__Data section__
━━━━━━━━━━━━━━━━

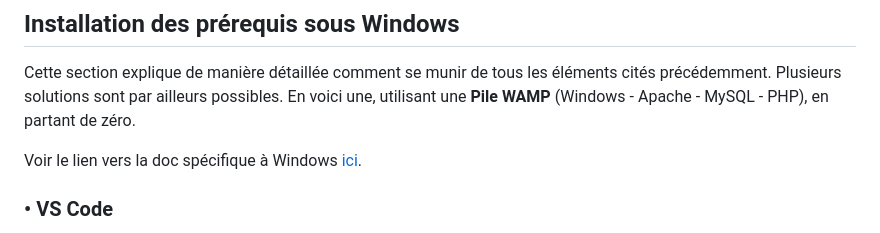
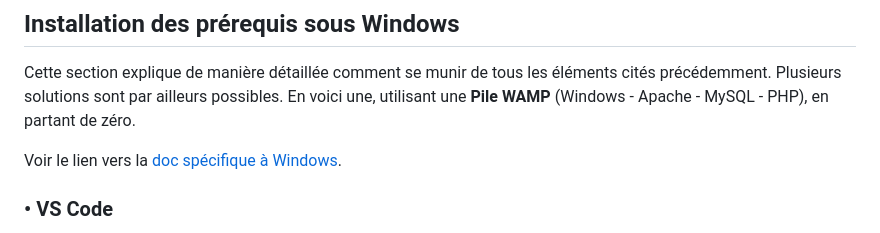
Before and after one commit to RedPoulosopher/HYPAIR, a Markdown page: README.md, the part around the change. Drawn GitHub-style.

```diff
--- a/README.md
+++ b/README.md
@@ -34,7 +34,7 @@ Pour faire fonctionner le site sur votre propre ordinateur, il vous faut au pré
 ## Installation des prérequis sous Windows
 Cette section explique de manière détaillée comment se munir de tous les éléments cités précédemment. Plusieurs solutions sont par ailleurs possibles. En voici une, utilisant une **Pile WAMP** (Windows - Apache - MySQL - PHP), en partant de zéro.
 
-Voir le lien vers la doc spécifique à Windows [ici](/Docs/installation_windows.md).
+Voir le lien vers la [doc spécifique à Windows](/Docs/installation_windows.md).
 
 ### • VS Code
 **VS Code** est un éditeur de texte, qui peut être transformé en IDE via des extensions permettant de compiler des fichiers sources.
```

━━━━━━━━━━━━━━━━

__Exercise aim__
Would you mind repeating the records above exactly, without the pictures?

__Result__
Before and after one commit to RedPoulosopher/HYPAIR, a Markdown page: README.md, the part around the change. Drawn GitHub-style.

```diff
--- a/README.md
+++ b/README.md
@@ -34,7 +34,7 @@ Pour faire fonctionner le site sur votre propre ordinateur, il vous faut au pré
 ## Installation des prérequis sous Windows
 Cette section explique de manière détaillée comment se munir de tous les éléments cités précédemment. Plusieurs solutions sont par ailleurs possibles. En voici une, utilisant une **Pile WAMP** (Windows - Apache - MySQL - PHP), en partant de zéro.
 
-Voir le lien vers la doc spécifique à Windows [ici](/Docs/installation_windows.md).
+Voir le lien vers la [doc spécifique à Windows](/Docs/installation_windows.md).
 
 ### • VS Code
 **VS Code** est un éditeur de texte, qui peut être transformé en IDE via des extensions permettant de compiler des fichiers sources.
```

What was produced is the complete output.